- **ACTION ITEM**
For the records that follow, give the number of lines in which the word "data" occurs, with nothing added.
"""
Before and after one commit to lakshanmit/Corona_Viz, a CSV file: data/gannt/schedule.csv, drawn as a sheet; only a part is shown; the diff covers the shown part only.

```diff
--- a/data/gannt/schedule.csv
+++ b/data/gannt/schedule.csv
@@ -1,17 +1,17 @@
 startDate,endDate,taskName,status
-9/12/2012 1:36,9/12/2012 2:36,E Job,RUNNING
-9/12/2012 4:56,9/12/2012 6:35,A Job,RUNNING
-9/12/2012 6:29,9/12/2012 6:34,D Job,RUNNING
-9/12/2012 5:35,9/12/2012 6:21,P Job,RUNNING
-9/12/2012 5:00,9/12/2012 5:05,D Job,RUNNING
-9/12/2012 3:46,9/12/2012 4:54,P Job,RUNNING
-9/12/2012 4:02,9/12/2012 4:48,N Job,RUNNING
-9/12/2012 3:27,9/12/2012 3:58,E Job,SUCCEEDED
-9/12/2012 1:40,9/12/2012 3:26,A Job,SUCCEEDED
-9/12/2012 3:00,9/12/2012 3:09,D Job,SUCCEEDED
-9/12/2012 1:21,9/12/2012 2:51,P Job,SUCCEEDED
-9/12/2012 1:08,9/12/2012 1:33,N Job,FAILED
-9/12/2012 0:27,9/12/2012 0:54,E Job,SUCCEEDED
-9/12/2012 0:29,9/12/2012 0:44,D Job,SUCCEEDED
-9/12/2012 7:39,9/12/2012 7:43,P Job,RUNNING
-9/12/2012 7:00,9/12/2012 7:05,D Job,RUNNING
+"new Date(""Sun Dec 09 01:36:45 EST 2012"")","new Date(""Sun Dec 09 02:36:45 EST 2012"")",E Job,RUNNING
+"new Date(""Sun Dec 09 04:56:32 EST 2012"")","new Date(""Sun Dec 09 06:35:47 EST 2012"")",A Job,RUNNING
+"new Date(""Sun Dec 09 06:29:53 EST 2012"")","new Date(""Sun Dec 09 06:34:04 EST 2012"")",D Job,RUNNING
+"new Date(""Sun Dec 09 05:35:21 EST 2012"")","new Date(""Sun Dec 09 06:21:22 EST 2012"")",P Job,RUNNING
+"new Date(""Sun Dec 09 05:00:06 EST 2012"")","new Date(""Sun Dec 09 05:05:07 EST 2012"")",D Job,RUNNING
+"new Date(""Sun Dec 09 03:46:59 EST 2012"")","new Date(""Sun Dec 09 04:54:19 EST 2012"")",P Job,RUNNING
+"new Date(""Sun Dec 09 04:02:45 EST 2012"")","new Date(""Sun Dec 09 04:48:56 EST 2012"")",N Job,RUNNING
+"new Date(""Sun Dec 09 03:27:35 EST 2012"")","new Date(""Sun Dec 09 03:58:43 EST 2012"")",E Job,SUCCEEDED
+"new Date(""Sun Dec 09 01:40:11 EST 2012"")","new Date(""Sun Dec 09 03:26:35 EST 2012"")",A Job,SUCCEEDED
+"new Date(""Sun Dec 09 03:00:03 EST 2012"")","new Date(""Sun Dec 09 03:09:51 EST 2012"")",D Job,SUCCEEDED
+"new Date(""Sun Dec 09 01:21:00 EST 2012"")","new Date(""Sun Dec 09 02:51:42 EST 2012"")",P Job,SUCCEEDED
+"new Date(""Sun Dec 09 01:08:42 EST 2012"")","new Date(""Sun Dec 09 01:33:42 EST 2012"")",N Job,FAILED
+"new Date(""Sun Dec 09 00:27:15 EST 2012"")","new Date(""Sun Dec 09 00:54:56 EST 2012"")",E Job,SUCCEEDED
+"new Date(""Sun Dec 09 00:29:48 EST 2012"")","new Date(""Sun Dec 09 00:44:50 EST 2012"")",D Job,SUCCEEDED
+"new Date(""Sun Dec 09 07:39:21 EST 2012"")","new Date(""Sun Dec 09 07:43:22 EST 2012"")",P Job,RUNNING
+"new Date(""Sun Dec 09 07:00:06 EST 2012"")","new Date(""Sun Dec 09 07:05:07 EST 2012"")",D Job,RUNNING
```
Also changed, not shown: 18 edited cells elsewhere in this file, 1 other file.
"""
- **SOLUTION FOR THIS TASK**
3